— Your assignment —
Scan the listing and copy each line where the word "Windows" is present.

— Supplied entries —
____
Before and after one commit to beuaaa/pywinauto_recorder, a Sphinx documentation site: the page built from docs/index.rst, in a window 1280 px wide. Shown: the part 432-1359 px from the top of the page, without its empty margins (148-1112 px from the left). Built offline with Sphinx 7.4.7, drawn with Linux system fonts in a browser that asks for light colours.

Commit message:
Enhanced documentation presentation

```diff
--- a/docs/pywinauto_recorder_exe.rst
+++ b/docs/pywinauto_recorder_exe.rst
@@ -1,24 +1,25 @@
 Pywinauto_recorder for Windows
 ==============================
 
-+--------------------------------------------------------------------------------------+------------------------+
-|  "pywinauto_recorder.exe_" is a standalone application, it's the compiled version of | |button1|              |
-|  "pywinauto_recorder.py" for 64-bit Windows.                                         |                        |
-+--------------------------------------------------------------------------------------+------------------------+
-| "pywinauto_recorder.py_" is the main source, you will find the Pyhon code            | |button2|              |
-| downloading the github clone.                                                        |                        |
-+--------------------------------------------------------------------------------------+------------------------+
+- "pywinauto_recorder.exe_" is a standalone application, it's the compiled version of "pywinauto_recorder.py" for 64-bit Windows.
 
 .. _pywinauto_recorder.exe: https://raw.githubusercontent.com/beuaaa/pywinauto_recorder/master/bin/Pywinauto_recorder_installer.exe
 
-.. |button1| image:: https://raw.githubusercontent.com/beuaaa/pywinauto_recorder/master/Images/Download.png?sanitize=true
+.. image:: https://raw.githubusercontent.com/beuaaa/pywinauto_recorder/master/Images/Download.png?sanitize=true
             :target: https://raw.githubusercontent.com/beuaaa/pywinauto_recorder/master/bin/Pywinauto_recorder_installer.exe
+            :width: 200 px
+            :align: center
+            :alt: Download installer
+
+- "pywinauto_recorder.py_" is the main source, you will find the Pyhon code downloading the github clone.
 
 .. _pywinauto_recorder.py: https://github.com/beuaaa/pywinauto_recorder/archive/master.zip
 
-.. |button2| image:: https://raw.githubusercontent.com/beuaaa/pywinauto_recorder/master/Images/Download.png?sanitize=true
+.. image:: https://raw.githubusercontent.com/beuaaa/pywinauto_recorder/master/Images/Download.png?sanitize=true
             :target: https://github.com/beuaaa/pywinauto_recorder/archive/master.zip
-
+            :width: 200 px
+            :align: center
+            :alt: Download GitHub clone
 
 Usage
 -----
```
____
— Exercise response —
 Pywinauto_recorder for Windows
-|  "pywinauto_recorder.py" for 64-bit Windows.                                         |                        |
+- "pywinauto_recorder.exe_" is a standalone application, it's the compiled version of "pywinauto_recorder.py" for 64-bit Windows.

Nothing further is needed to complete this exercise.